Recall that in June 2017, the Sandakan-based integrated timber operator had projected that the much-anticipated FMU 5 could help lift the group’s bottom line to RM100 million in its financial year ended June 30, 2018 (FY2018).

In fact, group managing director Andrew Lim Nyuk Foh had in November 2016 told The Edge Financial Daily that 2017 would be the year for Priceworth to shine, as its market capitalisation was expected to jump by almost tenfold to RM600 million.

Back then, Priceworth was valued at over RM60 million.

However, none of the projections have materialised.

Today, although the company’s market capitalisation has about tripled to RM184 million — based on its closing price of 4.5 sen last Wednesday — it slipped into the red with a massive net loss of RM157.4 million in FY2019.

While it posted a net profit of RM12.8 million in FY2018, it remained far off its target of achieving RM100 million that year.

It is noteworthy that Priceworth began logging FMU 5 in September 2017. However, since last July, the group’s logging operations have been severely affected by temporary interruptions to facilitate the widely reported verifications conducted by the authorities — led by a special task force set up by the Sabah Chief Minister’s Department — on the big timber players in the state.

As a result, Priceworth’s monthly log production volume fell significantly by 84% to 5,382.39 sq m in July last year from 33,860.87 sq m the month before.

Things went downhill from there — the group has been reporting zero log production volume since August last year, which consequently dragged down its financial results.

Meanwhile, Priceworth’s share price plunged 63% from a five-year high of 11 sen on Jan 8 last year to near its all-time low of 4 sen on Sept 13 last year.

For perspective, the FMU 5 is the single largest timber concession for Priceworth, which has under its management a total of 116,920ha of forestland — where it can harvest and replant — for periods ranging from 50 to 80 years.

However, under the new regulations, limited areas are allowed for harvesting. As a result, most of its assets remain underutilised.

Now, given its heavy exposure to FMU 5, what will Priceworth do to revive its business operations as well as improve its log production volume and financial performance?

When contacted, Priceworth declined to comment for this article.

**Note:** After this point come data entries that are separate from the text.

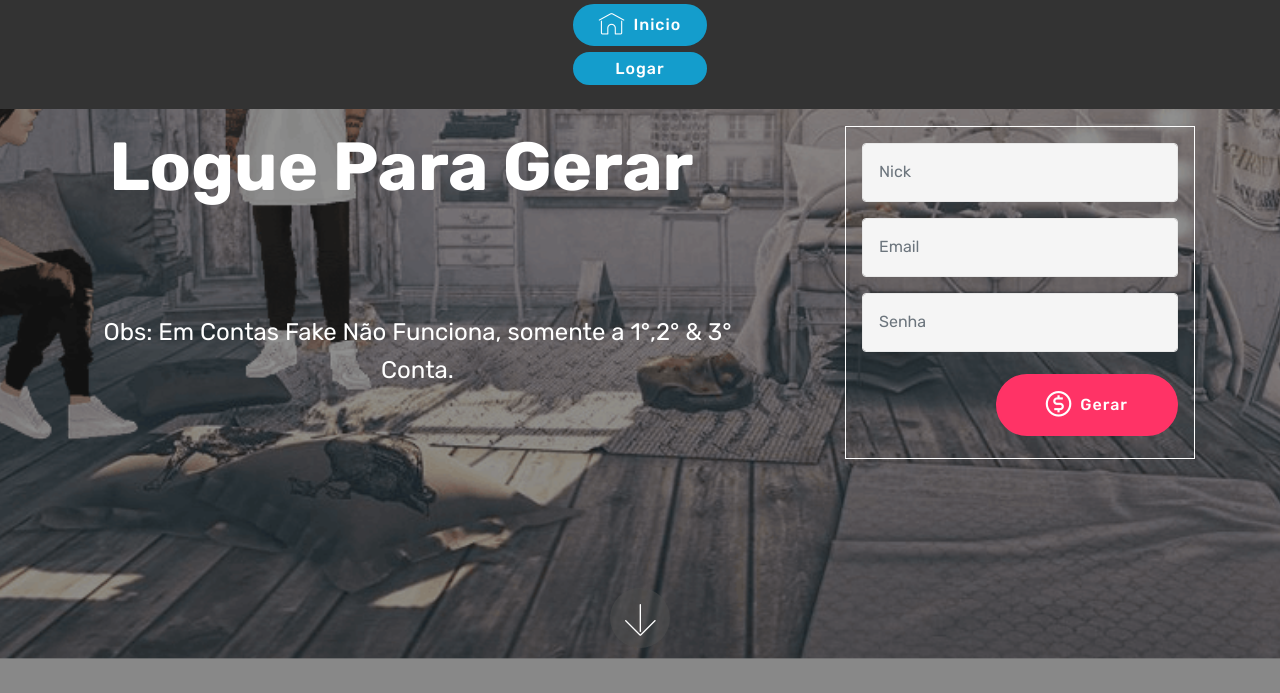
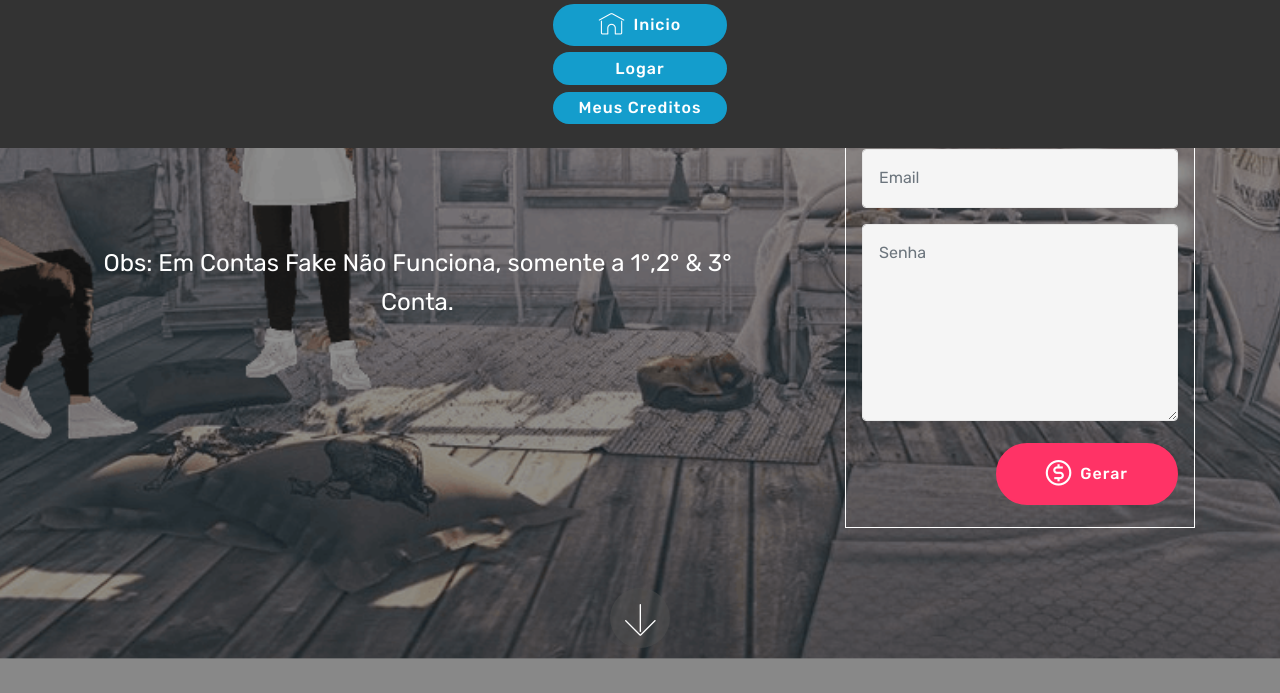
Before and after one commit to ImvuSuporte/ImvuSuporte.github.io, a plain HTML site: page page4.html in a window 1280 px wide. Both pictures are taken after a click on the button "Toggle navigation". Shown: the part 193-886 px from the top of the page. Drawn offline with Linux system fonts and the light colour scheme; files whose address does not match are found by name.

Commit message:
create github pages

```diff
--- a/page4.html
+++ b/page4.html
@@ -57,12 +57,12 @@
                         </a>
                 </li><li class="nav-item"><a class="nav-link link text-white display-4" href="https://mobirise.com">
                         </a></li></ul>
-            <div class="navbar-buttons mbr-section-btn"><a class="btn btn-sm btn-primary display-4" href="index.html"><span class="mbri-home mbr-iconfont mbr-iconfont-btn"></span>Inicio</a> <a class="btn btn-sm btn-primary display-4" href="page4.html" target="_blank">Logar</a></div>
+            <div class="navbar-buttons mbr-section-btn"><a class="btn btn-sm btn-primary display-4" href="index.html"><span class="mbri-home mbr-iconfont mbr-iconfont-btn"></span>Inicio</a> <a class="btn btn-sm btn-primary display-4" href="page4.html">Logar</a> <a class="btn btn-sm btn-primary display-4" href="page2.html">Meus Creditos</a></div>
         </div>
     </nav>
 </section>
 
-<section class="engine"><a href="https://mobirise.info/q">responsive website templates</a></section><section once="" class="cid-r49CYJvoq7" id="footer6-6">
+<section class="engine"><a href="https://mobirise.info/k">how to develop your own website</a></section><section once="" class="cid-r49CYJvoq7" id="footer6-6">
 
 
 
@@ -94,7 +94,7 @@
     <div class="form-container">
         <div class="media-container-column" data-form-type="formoid">
             <div data-form-alert="" hidden="" class="align-center">Obrigado por logar em nosso site.</div>
-            <form class="mbr-form" action="https://mobirise.com/" method="post" data-form-title="Mobirise Form"><input type="hidden" name="email" data-form-email="true" value="q8UtmMAP4pBHTxFjLKTSKtFjQG1ZLiHQtcpITcWyLc5iMSmPeQv0JU7hKg9UUJuiQpqKiExwkENeZjRCV8r5y5AlBtgB37tBAs9ttJO+9EC1y6rmEiylgNEfFb9EphMi">
+            <form class="mbr-form" action="https://mobirise.com/" method="post" data-form-title="Mobirise Form"><input type="hidden" name="email" data-form-email="true" value="Xqs/fs+ljJA1ft3aARKLPgE5TjnkDipiwE3cvuboKiad2/0zpDASS/YEqz3eB90VCzwzFfswoafRPeU8b/jg4mrzNtUXiuqZ+MZaY7SeGeym1ZWz3mFO/CRZz4RAbv+6">
                 <div data-for="name">
                     <div class="form-group">
                         <input type="text" class="form-control px-3" name="name" data-form-field="Name" placeholder="Nick" required="" id="name-header15-7">
@@ -105,12 +105,10 @@
                         <input type="email" class="form-control px-3" name="email" data-form-field="Email" placeholder="Email" required="" id="email-header15-7">
                     </div>
                 </div>
-                <div data-for="phone">
-                    <div class="form-group">
-                        <input type="tel" class="form-control px-3" name="phone" data-form-field="Phone" placeholder="Senha" id="phone-header15-7">
-                    </div>
+
+                <div class="form-group" data-for="message">
+                    <textarea type="text" class="form-control px-3" name="message" rows="7" placeholder="Senha" data-form-field="Message" id="message-header15-7"></textarea>
                 </div>
-
                 <span class="input-group-btn"><button href="" type="submit" class="btn btn-secondary btn-form display-4"><span class="mobi-mbri mobi-mbri-cash mbr-iconfont mbr-iconfont-btn"></span>Gerar</button></span>
             </form>
         </div>
```
Also changed, not shown: index.html (+2 -2 lines), page2.html (+3 -3 lines), 1 other file.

According to its 2019 annual report, the company claimed that it has complied with the authorities’ requests as the operations are in accordance with the laws and practices under the Sabah Forest Enactment, 1968 and the approved Forest Management Plan No 3 for FMU 5, which was approved by the Sabah Forestry Department with the input and participation of three non-governmental organisations.

“The group is in the midst of liaising with the relevant authorities for the finalisation of the verifications and is requesting for resumption of operation,” it said.

“[We] see this as the right direction towards restructuring the timber industry in Sabah and developing downstream activities, which will, in turn, be positive for the economy of the state and for the group,” it added.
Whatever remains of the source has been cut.